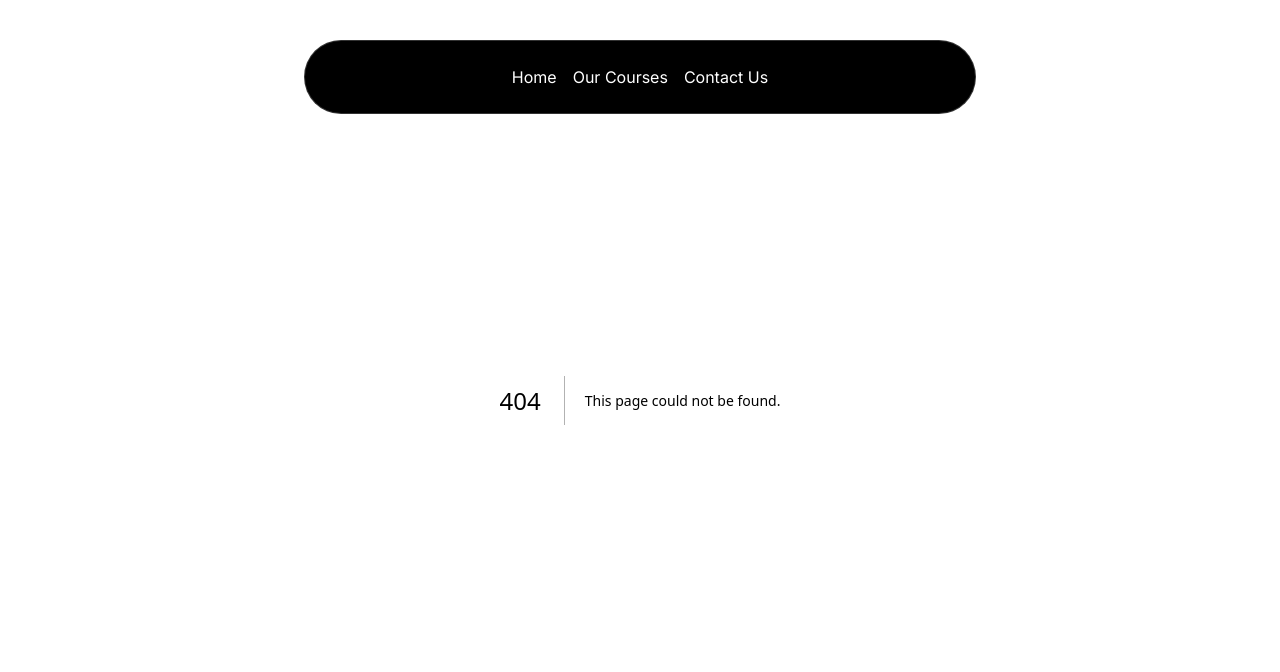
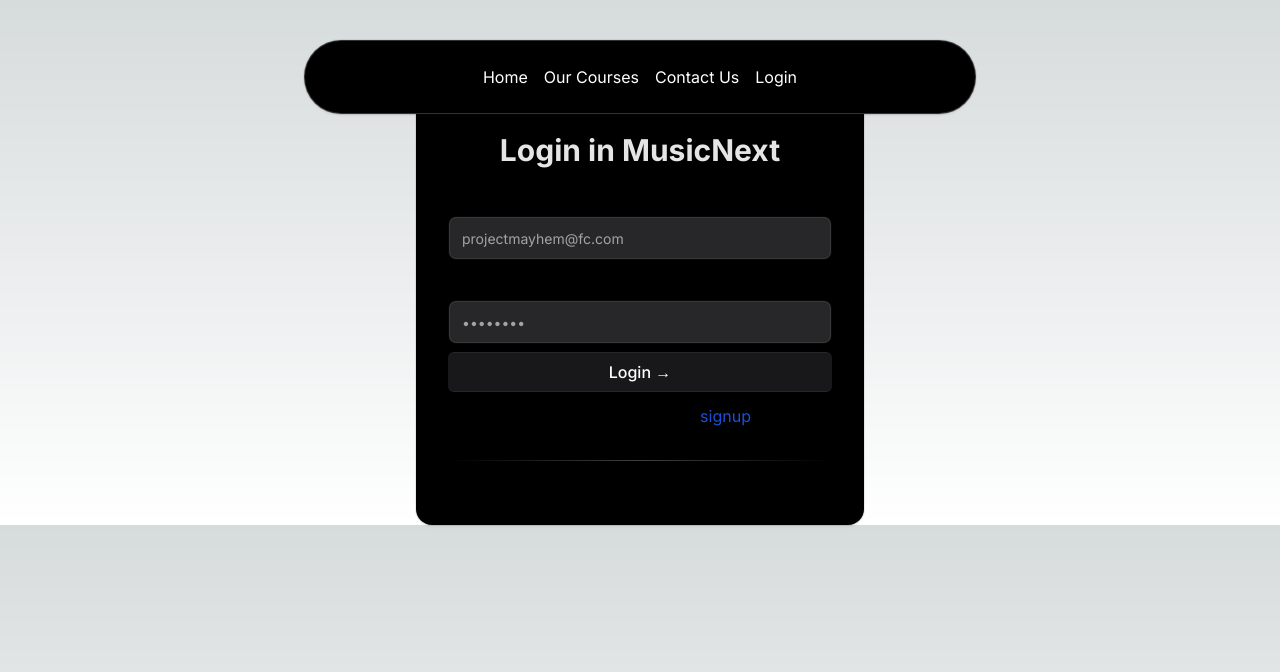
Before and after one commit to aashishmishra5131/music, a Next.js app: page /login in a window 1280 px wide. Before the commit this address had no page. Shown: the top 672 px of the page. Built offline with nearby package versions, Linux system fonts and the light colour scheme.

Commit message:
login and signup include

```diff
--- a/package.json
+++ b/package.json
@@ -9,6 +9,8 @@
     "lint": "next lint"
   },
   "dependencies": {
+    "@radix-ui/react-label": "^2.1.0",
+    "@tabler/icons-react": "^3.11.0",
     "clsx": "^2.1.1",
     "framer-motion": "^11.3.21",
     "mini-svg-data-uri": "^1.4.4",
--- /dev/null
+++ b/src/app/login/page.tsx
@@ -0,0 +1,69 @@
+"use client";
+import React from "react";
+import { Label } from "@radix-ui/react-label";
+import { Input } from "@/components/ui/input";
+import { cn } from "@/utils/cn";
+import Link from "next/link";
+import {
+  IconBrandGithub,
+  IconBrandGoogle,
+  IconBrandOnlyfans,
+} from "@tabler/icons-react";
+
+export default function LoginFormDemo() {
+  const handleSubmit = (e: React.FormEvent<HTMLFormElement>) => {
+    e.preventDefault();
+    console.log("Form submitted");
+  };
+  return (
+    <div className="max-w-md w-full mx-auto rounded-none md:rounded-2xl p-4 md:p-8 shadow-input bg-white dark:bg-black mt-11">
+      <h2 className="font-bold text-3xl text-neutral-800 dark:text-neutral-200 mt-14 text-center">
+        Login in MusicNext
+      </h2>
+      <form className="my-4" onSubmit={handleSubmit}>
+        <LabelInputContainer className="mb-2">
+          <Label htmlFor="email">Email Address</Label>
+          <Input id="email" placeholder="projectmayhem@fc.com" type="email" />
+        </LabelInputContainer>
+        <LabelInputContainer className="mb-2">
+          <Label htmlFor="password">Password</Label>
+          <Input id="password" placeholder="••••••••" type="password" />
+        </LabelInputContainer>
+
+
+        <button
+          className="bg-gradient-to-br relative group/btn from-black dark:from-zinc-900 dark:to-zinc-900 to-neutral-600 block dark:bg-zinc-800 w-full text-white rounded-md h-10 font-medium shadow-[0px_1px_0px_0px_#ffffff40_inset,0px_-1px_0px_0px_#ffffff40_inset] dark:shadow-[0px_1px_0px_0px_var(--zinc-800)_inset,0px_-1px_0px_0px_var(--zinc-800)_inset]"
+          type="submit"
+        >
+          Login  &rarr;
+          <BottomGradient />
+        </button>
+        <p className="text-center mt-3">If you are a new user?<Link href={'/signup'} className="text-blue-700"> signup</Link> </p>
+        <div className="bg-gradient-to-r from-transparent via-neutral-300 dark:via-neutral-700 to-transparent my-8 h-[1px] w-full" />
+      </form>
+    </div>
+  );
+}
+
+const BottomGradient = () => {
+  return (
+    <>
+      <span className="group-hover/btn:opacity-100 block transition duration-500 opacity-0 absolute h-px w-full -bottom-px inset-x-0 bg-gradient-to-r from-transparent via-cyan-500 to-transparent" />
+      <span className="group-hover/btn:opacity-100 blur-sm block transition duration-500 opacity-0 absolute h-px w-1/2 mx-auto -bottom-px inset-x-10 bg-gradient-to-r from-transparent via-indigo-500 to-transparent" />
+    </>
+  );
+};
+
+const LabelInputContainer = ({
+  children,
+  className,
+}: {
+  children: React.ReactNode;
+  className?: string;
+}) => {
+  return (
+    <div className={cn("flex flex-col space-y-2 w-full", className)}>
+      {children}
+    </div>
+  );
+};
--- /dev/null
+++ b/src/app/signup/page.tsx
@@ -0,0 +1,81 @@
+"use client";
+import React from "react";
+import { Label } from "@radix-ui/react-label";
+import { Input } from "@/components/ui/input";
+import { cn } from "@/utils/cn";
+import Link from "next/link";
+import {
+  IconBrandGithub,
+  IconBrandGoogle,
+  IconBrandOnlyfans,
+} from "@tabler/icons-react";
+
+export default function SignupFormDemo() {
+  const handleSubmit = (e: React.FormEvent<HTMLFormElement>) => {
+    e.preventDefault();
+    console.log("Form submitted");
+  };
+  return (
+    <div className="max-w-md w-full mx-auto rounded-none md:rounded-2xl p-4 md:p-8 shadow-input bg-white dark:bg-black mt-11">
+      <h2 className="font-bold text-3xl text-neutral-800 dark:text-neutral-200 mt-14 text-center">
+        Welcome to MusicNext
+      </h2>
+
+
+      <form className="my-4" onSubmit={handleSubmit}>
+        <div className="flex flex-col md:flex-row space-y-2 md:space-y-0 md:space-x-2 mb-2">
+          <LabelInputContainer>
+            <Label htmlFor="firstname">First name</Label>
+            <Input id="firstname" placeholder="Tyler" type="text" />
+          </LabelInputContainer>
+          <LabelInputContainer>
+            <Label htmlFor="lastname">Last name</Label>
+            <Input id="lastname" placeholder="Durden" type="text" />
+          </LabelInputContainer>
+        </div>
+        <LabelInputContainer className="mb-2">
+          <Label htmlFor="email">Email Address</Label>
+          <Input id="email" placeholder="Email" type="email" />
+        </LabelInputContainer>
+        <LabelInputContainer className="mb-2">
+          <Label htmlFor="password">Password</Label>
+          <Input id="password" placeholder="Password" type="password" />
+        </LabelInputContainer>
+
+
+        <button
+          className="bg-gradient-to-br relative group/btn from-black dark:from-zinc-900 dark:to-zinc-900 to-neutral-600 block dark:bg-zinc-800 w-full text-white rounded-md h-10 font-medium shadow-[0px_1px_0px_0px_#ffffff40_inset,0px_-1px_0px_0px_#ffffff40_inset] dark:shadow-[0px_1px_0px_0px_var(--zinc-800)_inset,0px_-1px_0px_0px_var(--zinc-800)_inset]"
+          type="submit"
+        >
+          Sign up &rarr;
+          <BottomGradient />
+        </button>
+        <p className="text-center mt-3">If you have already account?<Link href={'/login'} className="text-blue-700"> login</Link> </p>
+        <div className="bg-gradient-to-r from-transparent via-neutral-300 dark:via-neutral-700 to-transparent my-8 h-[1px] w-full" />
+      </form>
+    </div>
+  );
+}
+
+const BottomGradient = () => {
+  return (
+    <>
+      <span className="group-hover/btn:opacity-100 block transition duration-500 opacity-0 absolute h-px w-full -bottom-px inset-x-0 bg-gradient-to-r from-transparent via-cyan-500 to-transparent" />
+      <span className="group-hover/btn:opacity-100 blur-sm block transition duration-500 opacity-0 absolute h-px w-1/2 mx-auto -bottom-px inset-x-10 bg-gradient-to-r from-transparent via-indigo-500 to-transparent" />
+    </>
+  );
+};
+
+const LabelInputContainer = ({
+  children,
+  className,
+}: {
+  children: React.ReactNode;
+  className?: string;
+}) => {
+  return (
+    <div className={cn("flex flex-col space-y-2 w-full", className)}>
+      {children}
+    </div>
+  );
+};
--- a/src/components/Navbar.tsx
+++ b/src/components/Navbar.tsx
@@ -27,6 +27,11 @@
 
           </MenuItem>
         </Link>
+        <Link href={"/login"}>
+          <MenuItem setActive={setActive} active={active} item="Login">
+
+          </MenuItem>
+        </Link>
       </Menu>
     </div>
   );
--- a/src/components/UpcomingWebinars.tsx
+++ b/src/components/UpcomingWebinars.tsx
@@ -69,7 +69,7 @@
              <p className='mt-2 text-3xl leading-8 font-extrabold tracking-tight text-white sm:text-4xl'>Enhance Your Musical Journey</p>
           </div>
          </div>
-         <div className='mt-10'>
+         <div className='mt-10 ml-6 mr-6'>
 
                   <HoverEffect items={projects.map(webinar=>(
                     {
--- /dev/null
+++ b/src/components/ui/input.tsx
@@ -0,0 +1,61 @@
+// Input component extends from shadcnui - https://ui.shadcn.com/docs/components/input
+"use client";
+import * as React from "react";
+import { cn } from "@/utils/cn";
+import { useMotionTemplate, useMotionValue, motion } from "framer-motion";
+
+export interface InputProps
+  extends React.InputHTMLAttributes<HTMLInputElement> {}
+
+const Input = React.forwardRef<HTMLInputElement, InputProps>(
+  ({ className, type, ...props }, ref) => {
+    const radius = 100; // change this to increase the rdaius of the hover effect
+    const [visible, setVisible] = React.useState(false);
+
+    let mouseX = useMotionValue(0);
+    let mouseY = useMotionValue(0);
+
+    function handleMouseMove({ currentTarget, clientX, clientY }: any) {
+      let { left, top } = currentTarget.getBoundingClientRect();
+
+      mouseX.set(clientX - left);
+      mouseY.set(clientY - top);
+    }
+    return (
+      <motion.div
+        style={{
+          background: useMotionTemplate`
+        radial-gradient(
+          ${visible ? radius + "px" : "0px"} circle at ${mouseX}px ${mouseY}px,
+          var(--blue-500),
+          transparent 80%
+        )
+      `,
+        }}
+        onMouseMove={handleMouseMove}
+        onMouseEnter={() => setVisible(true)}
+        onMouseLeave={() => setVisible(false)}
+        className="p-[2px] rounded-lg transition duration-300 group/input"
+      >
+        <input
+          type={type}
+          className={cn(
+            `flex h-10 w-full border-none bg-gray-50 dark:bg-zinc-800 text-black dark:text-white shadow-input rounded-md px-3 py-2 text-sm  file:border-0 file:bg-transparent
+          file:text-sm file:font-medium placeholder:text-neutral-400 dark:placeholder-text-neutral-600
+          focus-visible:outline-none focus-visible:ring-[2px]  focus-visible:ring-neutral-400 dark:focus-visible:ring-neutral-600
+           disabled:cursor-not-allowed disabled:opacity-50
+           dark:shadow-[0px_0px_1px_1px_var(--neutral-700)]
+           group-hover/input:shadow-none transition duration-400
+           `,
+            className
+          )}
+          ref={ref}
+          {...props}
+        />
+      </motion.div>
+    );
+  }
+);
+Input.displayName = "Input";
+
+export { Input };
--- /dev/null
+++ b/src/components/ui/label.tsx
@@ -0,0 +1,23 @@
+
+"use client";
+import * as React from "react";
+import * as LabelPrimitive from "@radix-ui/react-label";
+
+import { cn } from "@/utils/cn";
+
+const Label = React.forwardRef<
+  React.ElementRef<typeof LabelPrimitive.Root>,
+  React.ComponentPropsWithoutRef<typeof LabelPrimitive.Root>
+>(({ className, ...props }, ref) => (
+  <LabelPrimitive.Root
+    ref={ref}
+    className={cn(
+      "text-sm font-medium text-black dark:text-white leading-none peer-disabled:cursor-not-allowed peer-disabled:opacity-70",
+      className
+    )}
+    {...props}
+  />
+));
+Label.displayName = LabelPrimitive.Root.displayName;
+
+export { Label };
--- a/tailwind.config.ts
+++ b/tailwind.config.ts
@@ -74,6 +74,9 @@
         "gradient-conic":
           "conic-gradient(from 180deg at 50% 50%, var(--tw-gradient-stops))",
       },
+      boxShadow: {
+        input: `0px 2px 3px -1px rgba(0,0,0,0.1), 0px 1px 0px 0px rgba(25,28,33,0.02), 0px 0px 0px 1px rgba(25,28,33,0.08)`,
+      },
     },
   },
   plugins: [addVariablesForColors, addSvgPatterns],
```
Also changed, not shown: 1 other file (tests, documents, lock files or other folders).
==
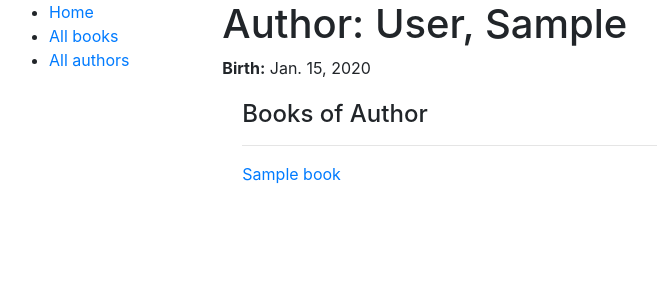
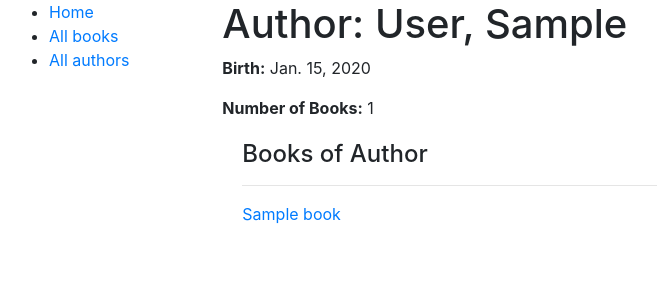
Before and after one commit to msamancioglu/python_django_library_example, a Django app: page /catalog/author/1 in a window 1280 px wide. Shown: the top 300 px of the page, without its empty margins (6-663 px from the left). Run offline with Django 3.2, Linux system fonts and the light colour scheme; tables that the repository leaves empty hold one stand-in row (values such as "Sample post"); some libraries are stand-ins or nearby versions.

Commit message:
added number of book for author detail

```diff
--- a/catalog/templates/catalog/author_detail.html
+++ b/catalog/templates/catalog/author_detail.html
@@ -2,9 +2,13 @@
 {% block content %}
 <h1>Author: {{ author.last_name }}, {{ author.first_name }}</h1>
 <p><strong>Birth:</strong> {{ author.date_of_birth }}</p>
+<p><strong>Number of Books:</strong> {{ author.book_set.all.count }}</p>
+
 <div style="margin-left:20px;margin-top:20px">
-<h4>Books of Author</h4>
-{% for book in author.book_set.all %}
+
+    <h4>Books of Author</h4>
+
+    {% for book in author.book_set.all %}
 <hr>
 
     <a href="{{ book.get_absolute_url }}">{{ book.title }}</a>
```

What the task requires:
Answer with a number only: how many lines above have the word "text"?

Task response:
12